→ Exercise goal: Below are some entries; set them all down exactly.

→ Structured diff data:
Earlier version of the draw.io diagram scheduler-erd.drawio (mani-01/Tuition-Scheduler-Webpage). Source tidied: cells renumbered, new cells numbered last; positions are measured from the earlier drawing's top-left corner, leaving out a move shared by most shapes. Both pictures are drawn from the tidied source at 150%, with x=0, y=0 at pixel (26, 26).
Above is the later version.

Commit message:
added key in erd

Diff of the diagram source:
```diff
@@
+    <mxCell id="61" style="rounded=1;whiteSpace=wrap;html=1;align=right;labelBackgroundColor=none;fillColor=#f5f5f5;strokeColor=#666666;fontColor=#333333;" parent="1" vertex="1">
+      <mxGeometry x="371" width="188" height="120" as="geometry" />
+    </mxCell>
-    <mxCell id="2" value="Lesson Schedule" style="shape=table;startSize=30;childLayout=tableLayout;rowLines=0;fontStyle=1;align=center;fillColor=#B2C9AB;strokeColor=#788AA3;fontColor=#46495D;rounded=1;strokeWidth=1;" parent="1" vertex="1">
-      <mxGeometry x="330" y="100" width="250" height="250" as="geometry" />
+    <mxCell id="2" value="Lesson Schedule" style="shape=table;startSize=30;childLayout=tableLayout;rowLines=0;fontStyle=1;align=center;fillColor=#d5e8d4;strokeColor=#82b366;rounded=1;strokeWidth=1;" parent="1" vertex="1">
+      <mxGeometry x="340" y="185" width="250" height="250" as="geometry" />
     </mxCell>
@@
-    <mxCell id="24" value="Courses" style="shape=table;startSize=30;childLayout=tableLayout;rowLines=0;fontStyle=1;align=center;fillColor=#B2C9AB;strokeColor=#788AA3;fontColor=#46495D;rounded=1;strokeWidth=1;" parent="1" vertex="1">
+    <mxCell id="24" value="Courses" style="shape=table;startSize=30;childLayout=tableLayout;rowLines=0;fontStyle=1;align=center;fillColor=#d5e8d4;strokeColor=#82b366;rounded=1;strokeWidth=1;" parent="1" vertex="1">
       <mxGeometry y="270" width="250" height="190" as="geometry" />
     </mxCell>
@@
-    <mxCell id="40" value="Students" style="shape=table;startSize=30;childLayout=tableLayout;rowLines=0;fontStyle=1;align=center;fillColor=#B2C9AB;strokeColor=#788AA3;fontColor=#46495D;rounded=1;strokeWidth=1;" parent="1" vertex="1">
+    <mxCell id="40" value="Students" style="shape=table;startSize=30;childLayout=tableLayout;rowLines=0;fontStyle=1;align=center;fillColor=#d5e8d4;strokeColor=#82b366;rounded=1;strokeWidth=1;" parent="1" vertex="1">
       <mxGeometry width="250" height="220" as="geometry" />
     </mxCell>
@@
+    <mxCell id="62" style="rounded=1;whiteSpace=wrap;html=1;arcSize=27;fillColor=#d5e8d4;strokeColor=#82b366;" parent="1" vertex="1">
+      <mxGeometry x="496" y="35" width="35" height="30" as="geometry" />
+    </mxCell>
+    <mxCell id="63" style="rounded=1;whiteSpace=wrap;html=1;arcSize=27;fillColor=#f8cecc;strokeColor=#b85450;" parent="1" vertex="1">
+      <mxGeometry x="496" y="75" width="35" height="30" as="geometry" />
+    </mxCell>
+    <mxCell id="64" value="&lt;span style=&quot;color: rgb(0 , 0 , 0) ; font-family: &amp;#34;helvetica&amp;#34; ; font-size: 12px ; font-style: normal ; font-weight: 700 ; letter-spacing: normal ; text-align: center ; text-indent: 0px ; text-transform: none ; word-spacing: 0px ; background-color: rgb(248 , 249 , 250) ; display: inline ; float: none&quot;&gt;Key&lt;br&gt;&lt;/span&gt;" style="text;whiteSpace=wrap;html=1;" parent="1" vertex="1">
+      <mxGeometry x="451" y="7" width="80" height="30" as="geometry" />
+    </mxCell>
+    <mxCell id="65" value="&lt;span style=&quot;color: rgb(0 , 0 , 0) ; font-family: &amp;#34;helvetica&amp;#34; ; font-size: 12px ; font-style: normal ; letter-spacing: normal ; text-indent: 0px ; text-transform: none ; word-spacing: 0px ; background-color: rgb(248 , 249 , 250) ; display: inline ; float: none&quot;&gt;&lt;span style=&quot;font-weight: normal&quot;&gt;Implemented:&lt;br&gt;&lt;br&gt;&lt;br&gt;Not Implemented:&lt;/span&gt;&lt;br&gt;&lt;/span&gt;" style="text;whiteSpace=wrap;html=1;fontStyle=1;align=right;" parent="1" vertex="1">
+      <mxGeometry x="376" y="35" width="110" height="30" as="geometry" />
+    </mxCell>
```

→ Task response:
Earlier version of the draw.io diagram scheduler-erd.drawio (mani-01/Tuition-Scheduler-Webpage). Source tidied: cells renumbered, new cells numbered last; positions are measured from the earlier drawing's top-left corner, leaving out a move shared by most shapes. Both pictures are drawn from the tidied source at 150%, with x=0, y=0 at pixel (26, 26).
Above is the later version.

Commit message:
added key in erd

Diff of the diagram source:
```diff
@@
+    <mxCell id="61" style="rounded=1;whiteSpace=wrap;html=1;align=right;labelBackgroundColor=none;fillColor=#f5f5f5;strokeColor=#666666;fontColor=#333333;" parent="1" vertex="1">
+      <mxGeometry x="371" width="188" height="120" as="geometry" />
+    </mxCell>
-    <mxCell id="2" value="Lesson Schedule" style="shape=table;startSize=30;childLayout=tableLayout;rowLines=0;fontStyle=1;align=center;fillColor=#B2C9AB;strokeColor=#788AA3;fontColor=#46495D;rounded=1;strokeWidth=1;" parent="1" vertex="1">
-      <mxGeometry x="330" y="100" width="250" height="250" as="geometry" />
+    <mxCell id="2" value="Lesson Schedule" style="shape=table;startSize=30;childLayout=tableLayout;rowLines=0;fontStyle=1;align=center;fillColor=#d5e8d4;strokeColor=#82b366;rounded=1;strokeWidth=1;" parent="1" vertex="1">
+      <mxGeometry x="340" y="185" width="250" height="250" as="geometry" />
     </mxCell>
@@
-    <mxCell id="24" value="Courses" style="shape=table;startSize=30;childLayout=tableLayout;rowLines=0;fontStyle=1;align=center;fillColor=#B2C9AB;strokeColor=#788AA3;fontColor=#46495D;rounded=1;strokeWidth=1;" parent="1" vertex="1">
+    <mxCell id="24" value="Courses" style="shape=table;startSize=30;childLayout=tableLayout;rowLines=0;fontStyle=1;align=center;fillColor=#d5e8d4;strokeColor=#82b366;rounded=1;strokeWidth=1;" parent="1" vertex="1">
       <mxGeometry y="270" width="250" height="190" as="geometry" />
     </mxCell>
@@
-    <mxCell id="40" value="Students" style="shape=table;startSize=30;childLayout=tableLayout;rowLines=0;fontStyle=1;align=center;fillColor=#B2C9AB;strokeColor=#788AA3;fontColor=#46495D;rounded=1;strokeWidth=1;" parent="1" vertex="1">
+    <mxCell id="40" value="Students" style="shape=table;startSize=30;childLayout=tableLayout;rowLines=0;fontStyle=1;align=center;fillColor=#d5e8d4;strokeColor=#82b366;rounded=1;strokeWidth=1;" parent="1" vertex="1">
       <mxGeometry width="250" height="220" as="geometry" />
     </mxCell>
@@
+    <mxCell id="62" style="rounded=1;whiteSpace=wrap;html=1;arcSize=27;fillColor=#d5e8d4;strokeColor=#82b366;" parent="1" vertex="1">
+      <mxGeometry x="496" y="35" width="35" height="30" as="geometry" />
+    </mxCell>
+    <mxCell id="63" style="rounded=1;whiteSpace=wrap;html=1;arcSize=27;fillColor=#f8cecc;strokeColor=#b85450;" parent="1" vertex="1">
+      <mxGeometry x="496" y="75" width="35" height="30" as="geometry" />
+    </mxCell>
+    <mxCell id="64" value="&lt;span style=&quot;color: rgb(0 , 0 , 0) ; font-family: &amp;#34;helvetica&amp;#34; ; font-size: 12px ; font-style: normal ; font-weight: 700 ; letter-spacing: normal ; text-align: center ; text-indent: 0px ; text-transform: none ; word-spacing: 0px ; background-color: rgb(248 , 249 , 250) ; display: inline ; float: none&quot;&gt;Key&lt;br&gt;&lt;/span&gt;" style="text;whiteSpace=wrap;html=1;" parent="1" vertex="1">
+      <mxGeometry x="451" y="7" width="80" height="30" as="geometry" />
+    </mxCell>
+    <mxCell id="65" value="&lt;span style=&quot;color: rgb(0 , 0 , 0) ; font-family: &amp;#34;helvetica&amp;#34; ; font-size: 12px ; font-style: normal ; letter-spacing: normal ; text-indent: 0px ; text-transform: none ; word-spacing: 0px ; background-color: rgb(248 , 249 , 250) ; display: inline ; float: none&quot;&gt;&lt;span style=&quot;font-weight: normal&quot;&gt;Implemented:&lt;br&gt;&lt;br&gt;&lt;br&gt;Not Implemented:&lt;/span&gt;&lt;br&gt;&lt;/span&gt;" style="text;whiteSpace=wrap;html=1;fontStyle=1;align=right;" parent="1" vertex="1">
+      <mxGeometry x="376" y="35" width="110" height="30" as="geometry" />
+    </mxCell>
```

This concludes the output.